How do you make rigorous Freudian evaluations of children without them knowing? Show them a series of pictures about Blacky. Then dose them with morphine and hope that they forget everything about it.

Gerald Blum had a problem. As an academic, he wanted to observe children going through different stages of Freudian development. As a psychologist, he found it hard to get kids to understand the complicated concepts he was studying. He realized that kids could understand very complicated events when they were put in the form of images that might take the form of a story. Then he probably saw a Goofy cartoon. The result was The Adventures of Blacky.


Blacky was a cartoon dog that lived as part of a dog family with Papa, Mama, and a sibling called Tippy. If a girl was taking the test, the psychologist would explain that Blacky was a girl. If a boy was taking the test, Blacky was a boy. The psychologist would then observe the reactions of the children as they were shown a series of pictures of Blacky going about his or her daily business.

Blacky's day was a strange one. While it started off with Blacky doing normal things like nursing from Mama, and chewing an old leather strap, it contains bizarre scenes like Blacky watching as a blindfolded Tippy has his or her tail draped over a chopping block, or cowering an angelic pug in a robe recounts Blacky's sins.


Then again, even ordinary actions get weird when Freud is involved. The strap chewing is meant to represent oral sadism. Actions like burying poop near Papa and Mama's house is anal sadism. And Blacky burning with anger while watching Papa and Mama hold paws is the beginnings of an Oedipal complex.

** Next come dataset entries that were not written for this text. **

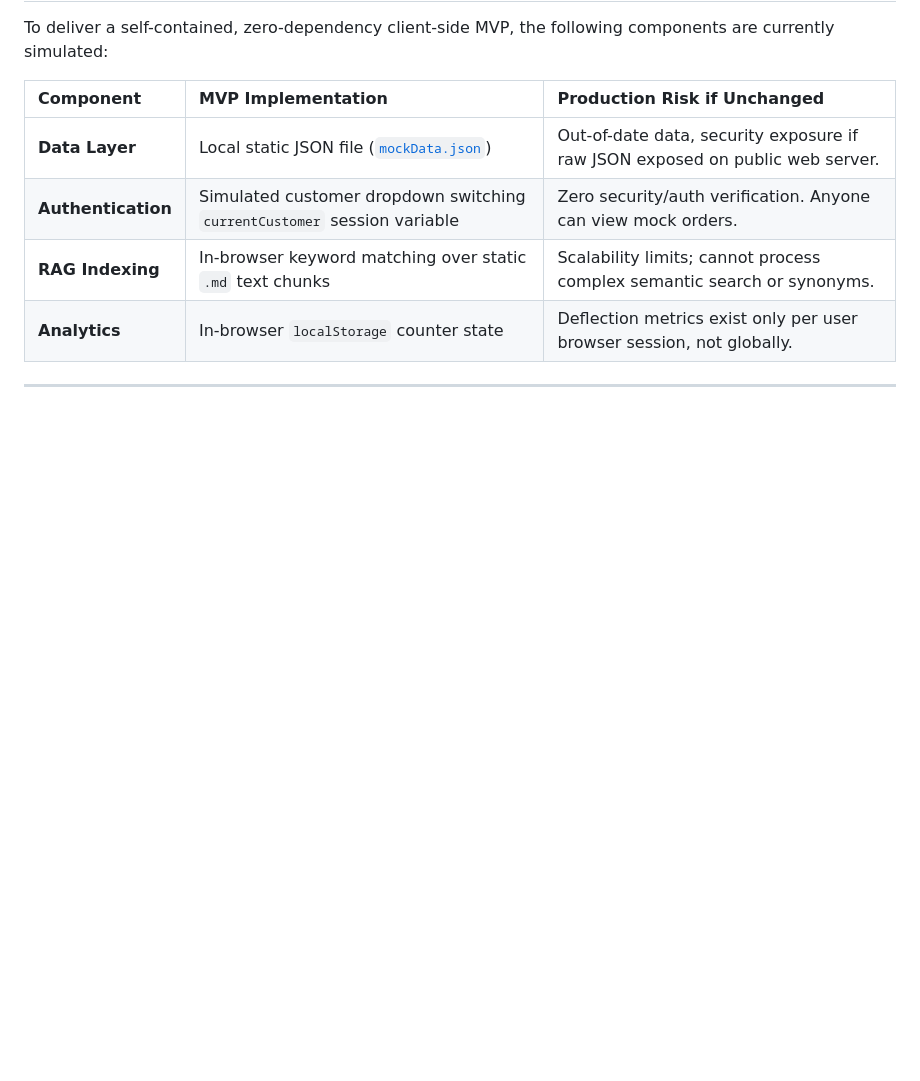
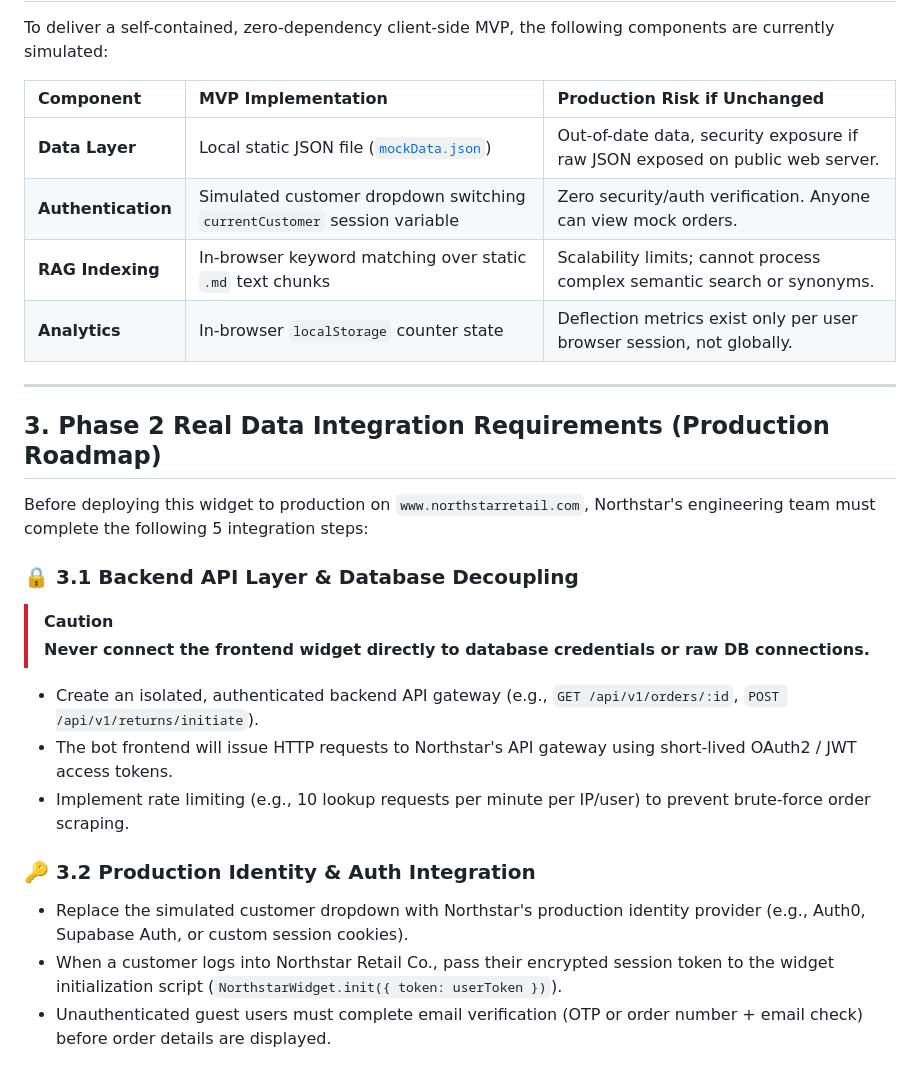
Before and after one commit to susan-awori/northstar-retail-support-mvp, a Markdown page: go-live-note.md, the part around the change. Drawn GitHub-style; blank space fills up the shorter version.

Commit message:
feat: specify backend API gateway and production auth requirements
This section outlines the critical Phase 2 production roadmap requirements for Northstar Retail Co., focusing on backend API decoupling (implementing secure API gateways with JWT authentication and rate limiting) and replacing the simulated auth with a robust production Identity Provider (such as Auth0 or Supabase Auth) for authenticated and verified users

```diff
--- a/go-live-note.md
+++ b/go-live-note.md
@@ -38,3 +38,19 @@ To deliver a self-contained, zero-dependency client-side MVP, the following comp
 | **Analytics** | In-browser `localStorage` counter state | Deflection metrics exist only per user browser session, not globally. |
 
 ---
+## 3. Phase 2 Real Data Integration Requirements (Production Roadmap)
+
+Before deploying this widget to production on `www.northstarretail.com`, Northstar's engineering team must complete the following 5 integration steps:
+
+### 🔒 3.1 Backend API Layer & Database Decoupling
+> [!CAUTION]
+> **Never connect the frontend widget directly to database credentials or raw DB connections.**
+
+- Create an isolated, authenticated backend API gateway (e.g., `GET /api/v1/orders/:id`, `POST /api/v1/returns/initiate`).
+- The bot frontend will issue HTTP requests to Northstar's API gateway using short-lived OAuth2 / JWT access tokens.
+- Implement rate limiting (e.g., 10 lookup requests per minute per IP/user) to prevent brute-force order scraping.
+
+### 🔑 3.2 Production Identity & Auth Integration
+- Replace the simulated customer dropdown with Northstar's production identity provider (e.g., Auth0, Supabase Auth, or custom session cookies).
+- When a customer logs into Northstar Retail Co., pass their encrypted session token to the widget initialization script (`NorthstarWidget.init({ token: userToken })`).
+- Unauthenticated guest users must complete email verification (OTP or order number + email check) before order details are displayed.
```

The Blacky Pictures became popular. In early trials, psychologists found that certain groups responded in a consistent, and unique, way to certain images. The use of the test expanded, with psychologists trying to find the different in reactions between everyone from early versus advanced college students to sexual versus nonsexual criminal offenders. Everything was observed and noted.

It was this extensive and careful note-taking that took the test down. As the use of the test expanded, more and more psychologists found that the difference in reactions was minimal, and occasionally contradictory. By the 1970s, the test had fallen out of use, leaving only terrifying pictures behind.


[Via Journal of Projective Techniques, The Handbook of Psychological Testing, American Psychologist]